Before-and-after change data
'''

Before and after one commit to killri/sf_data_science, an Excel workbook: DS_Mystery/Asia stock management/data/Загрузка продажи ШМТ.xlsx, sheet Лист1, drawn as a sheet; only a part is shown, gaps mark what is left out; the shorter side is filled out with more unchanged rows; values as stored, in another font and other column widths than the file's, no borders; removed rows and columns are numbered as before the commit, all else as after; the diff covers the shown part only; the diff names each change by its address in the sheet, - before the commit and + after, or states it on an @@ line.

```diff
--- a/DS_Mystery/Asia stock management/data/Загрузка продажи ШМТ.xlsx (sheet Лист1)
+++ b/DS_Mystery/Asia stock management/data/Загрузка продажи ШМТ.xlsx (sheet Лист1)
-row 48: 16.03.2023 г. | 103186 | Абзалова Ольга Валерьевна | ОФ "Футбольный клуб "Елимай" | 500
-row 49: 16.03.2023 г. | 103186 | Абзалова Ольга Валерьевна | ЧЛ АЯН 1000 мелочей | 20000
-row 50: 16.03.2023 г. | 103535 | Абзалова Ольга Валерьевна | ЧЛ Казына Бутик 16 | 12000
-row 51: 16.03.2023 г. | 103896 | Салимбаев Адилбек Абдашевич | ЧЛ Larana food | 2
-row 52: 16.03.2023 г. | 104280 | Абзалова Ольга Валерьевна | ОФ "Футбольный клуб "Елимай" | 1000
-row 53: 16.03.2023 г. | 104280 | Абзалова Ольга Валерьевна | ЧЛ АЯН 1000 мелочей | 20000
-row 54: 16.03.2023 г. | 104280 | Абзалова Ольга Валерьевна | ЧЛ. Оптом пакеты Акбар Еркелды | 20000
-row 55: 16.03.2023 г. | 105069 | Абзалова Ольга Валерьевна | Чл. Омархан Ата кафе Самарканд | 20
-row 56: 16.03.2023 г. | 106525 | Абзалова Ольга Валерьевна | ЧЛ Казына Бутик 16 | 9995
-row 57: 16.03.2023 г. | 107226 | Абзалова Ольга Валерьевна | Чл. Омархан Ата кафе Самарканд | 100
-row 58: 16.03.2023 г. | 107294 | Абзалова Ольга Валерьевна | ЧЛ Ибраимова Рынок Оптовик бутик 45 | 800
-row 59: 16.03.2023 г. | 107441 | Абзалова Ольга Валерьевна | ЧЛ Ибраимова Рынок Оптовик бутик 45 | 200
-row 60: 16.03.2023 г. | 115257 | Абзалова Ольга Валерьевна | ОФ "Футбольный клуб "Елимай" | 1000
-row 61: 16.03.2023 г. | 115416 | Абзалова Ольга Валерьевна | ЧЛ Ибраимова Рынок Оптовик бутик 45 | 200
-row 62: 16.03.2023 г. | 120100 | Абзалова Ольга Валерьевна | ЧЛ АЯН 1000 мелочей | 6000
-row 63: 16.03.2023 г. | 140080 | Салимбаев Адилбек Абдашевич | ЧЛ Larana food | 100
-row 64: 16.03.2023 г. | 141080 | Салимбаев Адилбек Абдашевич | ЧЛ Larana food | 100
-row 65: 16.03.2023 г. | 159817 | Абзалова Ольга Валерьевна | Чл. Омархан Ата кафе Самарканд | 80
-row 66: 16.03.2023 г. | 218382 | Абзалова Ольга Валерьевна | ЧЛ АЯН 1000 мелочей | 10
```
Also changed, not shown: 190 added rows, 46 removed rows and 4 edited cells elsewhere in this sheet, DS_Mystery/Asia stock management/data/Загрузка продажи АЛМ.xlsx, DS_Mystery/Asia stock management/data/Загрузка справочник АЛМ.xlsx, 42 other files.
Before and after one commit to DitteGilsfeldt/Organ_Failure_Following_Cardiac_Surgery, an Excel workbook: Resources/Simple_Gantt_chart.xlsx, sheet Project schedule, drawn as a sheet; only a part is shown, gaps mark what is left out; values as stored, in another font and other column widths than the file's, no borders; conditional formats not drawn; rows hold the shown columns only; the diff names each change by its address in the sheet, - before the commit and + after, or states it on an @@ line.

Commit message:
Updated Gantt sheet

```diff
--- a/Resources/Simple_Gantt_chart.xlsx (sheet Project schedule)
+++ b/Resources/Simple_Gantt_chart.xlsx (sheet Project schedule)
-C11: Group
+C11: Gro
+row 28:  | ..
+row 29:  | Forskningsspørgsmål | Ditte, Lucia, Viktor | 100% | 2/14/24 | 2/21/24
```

'''

| Task directions |
Down to the last line, retype the entries above exactly.

| Task answer |
Before and after one commit to killri/sf_data_science, an Excel workbook: DS_Mystery/Asia stock management/data/Загрузка продажи ШМТ.xlsx, sheet Лист1, drawn as a sheet; only a part is shown, gaps mark what is left out; the shorter side is filled out with more unchanged rows; values as stored, in another font and other column widths than the file's, no borders; removed rows and columns are numbered as before the commit, all else as after; the diff covers the shown part only; the diff names each change by its address in the sheet, - before the commit and + after, or states it on an @@ line.

```diff
--- a/DS_Mystery/Asia stock management/data/Загрузка продажи ШМТ.xlsx (sheet Лист1)
+++ b/DS_Mystery/Asia stock management/data/Загрузка продажи ШМТ.xlsx (sheet Лист1)
-row 48: 16.03.2023 г. | 103186 | Абзалова Ольга Валерьевна | ОФ "Футбольный клуб "Елимай" | 500
-row 49: 16.03.2023 г. | 103186 | Абзалова Ольга Валерьевна | ЧЛ АЯН 1000 мелочей | 20000
-row 50: 16.03.2023 г. | 103535 | Абзалова Ольга Валерьевна | ЧЛ Казына Бутик 16 | 12000
-row 51: 16.03.2023 г. | 103896 | Салимбаев Адилбек Абдашевич | ЧЛ Larana food | 2
-row 52: 16.03.2023 г. | 104280 | Абзалова Ольга Валерьевна | ОФ "Футбольный клуб "Елимай" | 1000
-row 53: 16.03.2023 г. | 104280 | Абзалова Ольга Валерьевна | ЧЛ АЯН 1000 мелочей | 20000
-row 54: 16.03.2023 г. | 104280 | Абзалова Ольга Валерьевна | ЧЛ. Оптом пакеты Акбар Еркелды | 20000
-row 55: 16.03.2023 г. | 105069 | Абзалова Ольга Валерьевна | Чл. Омархан Ата кафе Самарканд | 20
-row 56: 16.03.2023 г. | 106525 | Абзалова Ольга Валерьевна | ЧЛ Казына Бутик 16 | 9995
-row 57: 16.03.2023 г. | 107226 | Абзалова Ольга Валерьевна | Чл. Омархан Ата кафе Самарканд | 100
-row 58: 16.03.2023 г. | 107294 | Абзалова Ольга Валерьевна | ЧЛ Ибраимова Рынок Оптовик бутик 45 | 800
-row 59: 16.03.2023 г. | 107441 | Абзалова Ольга Валерьевна | ЧЛ Ибраимова Рынок Оптовик бутик 45 | 200
-row 60: 16.03.2023 г. | 115257 | Абзалова Ольга Валерьевна | ОФ "Футбольный клуб "Елимай" | 1000
-row 61: 16.03.2023 г. | 115416 | Абзалова Ольга Валерьевна | ЧЛ Ибраимова Рынок Оптовик бутик 45 | 200
-row 62: 16.03.2023 г. | 120100 | Абзалова Ольга Валерьевна | ЧЛ АЯН 1000 мелочей | 6000
-row 63: 16.03.2023 г. | 140080 | Салимбаев Адилбек Абдашевич | ЧЛ Larana food | 100
-row 64: 16.03.2023 г. | 141080 | Салимбаев Адилбек Абдашевич | ЧЛ Larana food | 100
-row 65: 16.03.2023 г. | 159817 | Абзалова Ольга Валерьевна | Чл. Омархан Ата кафе Самарканд | 80
-row 66: 16.03.2023 г. | 218382 | Абзалова Ольга Валерьевна | ЧЛ АЯН 1000 мелочей | 10
```
Also changed, not shown: 190 added rows, 46 removed rows and 4 edited cells elsewhere in this sheet, DS_Mystery/Asia stock management/data/Загрузка продажи АЛМ.xlsx, DS_Mystery/Asia stock management/data/Загрузка справочник АЛМ.xlsx, 42 other files.
Before and after one commit to DitteGilsfeldt/Organ_Failure_Following_Cardiac_Surgery, an Excel workbook: Resources/Simple_Gantt_chart.xlsx, sheet Project schedule, drawn as a sheet; only a part is shown, gaps mark what is left out; values as stored, in another font and other column widths than the file's, no borders; conditional formats not drawn; rows hold the shown columns only; the diff names each change by its address in the sheet, - before the commit and + after, or states it on an @@ line.

Commit message:
Updated Gantt sheet

```diff
--- a/Resources/Simple_Gantt_chart.xlsx (sheet Project schedule)
+++ b/Resources/Simple_Gantt_chart.xlsx (sheet Project schedule)
-C11: Group
+C11: Gro
+row 28:  | ..
+row 29:  | Forskningsspørgsmål | Ditte, Lucia, Viktor | 100% | 2/14/24 | 2/21/24
```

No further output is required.